**Aim of the task**
Please give every line below again exactly, but not its pictures.

[Front-end code edit data]
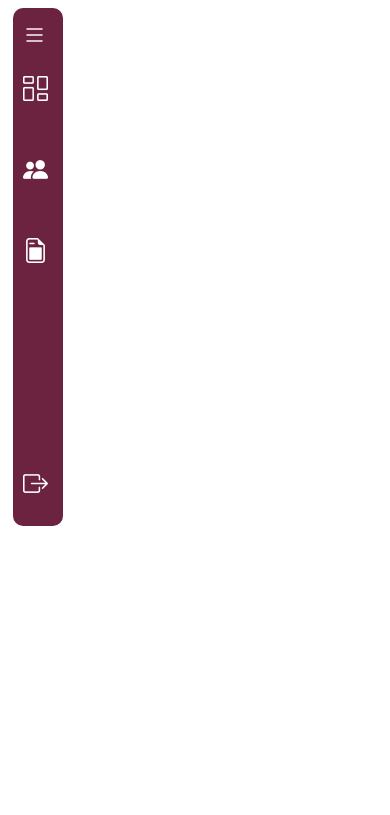
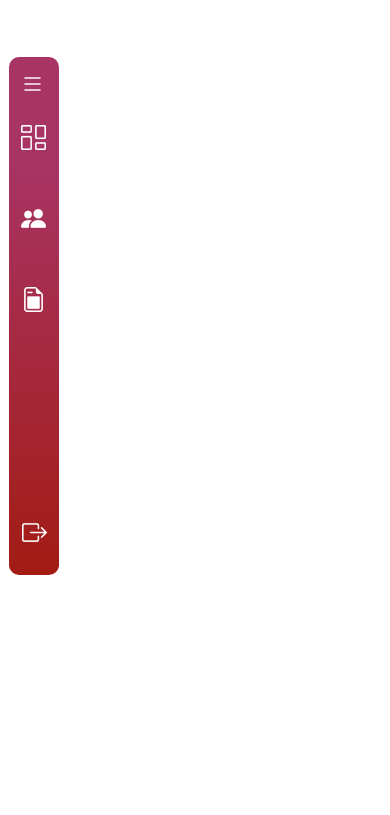
Before and after one commit to yamashita-tiemi/Trainee_2023.2, a PHP site: template app/views/admin/sidebar.html in a window 390 px wide. Shown: the top 815 px of the page. Run offline with PHP 8.4, Linux system fonts and the light colour scheme; the template is opened without the code that fills it, so the values that code supplies are empty.

Commit message:
modificando a responsividade

```diff
--- a/public/css/sidebar.css
+++ b/public/css/sidebar.css
@@ -12,14 +12,19 @@ body{
 
 
 .nav1{
+
+    background: linear-gradient(180deg, rgba(146, 0, 61, 0.795) 20%, rgb(161, 22, 0) 120%);
+    position: fixed;
+    top: 6%;
+    left: 1%;
+    z-index: 1;
+    overflow: hidden;
     flex-direction: column;
     width:50px;
     height: fit-content;
-    background-color: #6b2340;
     margin-top: 1.6%;
     margin-left: 5px;
     border-radius: 10px;
-    overflow: hidden;
 }
 
 .nav1:hover{
@@ -63,6 +68,7 @@ a.texto{
 .logout a {
     width: 250px;
     margin-top: 18vh;
+    margin-left: 1px;
     height: fit-content;
     display: inline-block;
     font-size: 20px;
@@ -98,9 +104,9 @@ a{
 
 
 
+@media (min-width:281px) and (max-width: 319px){
+    .nav1{
 
-@media (max-width: 320px){
-    .nav1{
         height: 80%;
         width: 40px;
     }
@@ -130,17 +136,18 @@ a{
     }
     .icone{
         font-size: 20px;
-        margin-top: -11px;
+        margin-left: 6px;
     }
     .botao{
         font-size: 24px;
+        margin-left: 6px;
     }
 
 }
 
 @media screen and (max-width:768px){
     .nav1:hover{
-        width: 180px;
+        width: 170px;
     }
 
     .logout a,
@@ -155,9 +162,10 @@ a{
     }
     .icone{
         font-size: 25px;
-        margin-top: -5px;
+        margin-left: 10px;
     }
     .botao{
         font-size: 24px;
+        margin-left: 10px;
     }
 }
```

**Result of the task**
Before and after one commit to yamashita-tiemi/Trainee_2023.2, a PHP site: template app/views/admin/sidebar.html in a window 390 px wide. Shown: the top 815 px of the page. Run offline with PHP 8.4, Linux system fonts and the light colour scheme; the template is opened without the code that fills it, so the values that code supplies are empty.

Commit message:
modificando a responsividade

```diff
--- a/public/css/sidebar.css
+++ b/public/css/sidebar.css
@@ -12,14 +12,19 @@ body{
 
 
 .nav1{
+
+    background: linear-gradient(180deg, rgba(146, 0, 61, 0.795) 20%, rgb(161, 22, 0) 120%);
+    position: fixed;
+    top: 6%;
+    left: 1%;
+    z-index: 1;
+    overflow: hidden;
     flex-direction: column;
     width:50px;
     height: fit-content;
-    background-color: #6b2340;
     margin-top: 1.6%;
     margin-left: 5px;
     border-radius: 10px;
-    overflow: hidden;
 }
 
 .nav1:hover{
@@ -63,6 +68,7 @@ a.texto{
 .logout a {
     width: 250px;
     margin-top: 18vh;
+    margin-left: 1px;
     height: fit-content;
     display: inline-block;
     font-size: 20px;
@@ -98,9 +104,9 @@ a{
 
 
 
+@media (min-width:281px) and (max-width: 319px){
+    .nav1{
 
-@media (max-width: 320px){
-    .nav1{
         height: 80%;
         width: 40px;
     }
@@ -130,17 +136,18 @@ a{
     }
     .icone{
         font-size: 20px;
-        margin-top: -11px;
+        margin-left: 6px;
     }
     .botao{
         font-size: 24px;
+        margin-left: 6px;
     }
 
 }
 
 @media screen and (max-width:768px){
     .nav1:hover{
-        width: 180px;
+        width: 170px;
     }
 
     .logout a,
@@ -155,9 +162,10 @@ a{
     }
     .icone{
         font-size: 25px;
-        margin-top: -5px;
+        margin-left: 10px;
     }
     .botao{
         font-size: 24px;
+        margin-left: 10px;
     }
 }
```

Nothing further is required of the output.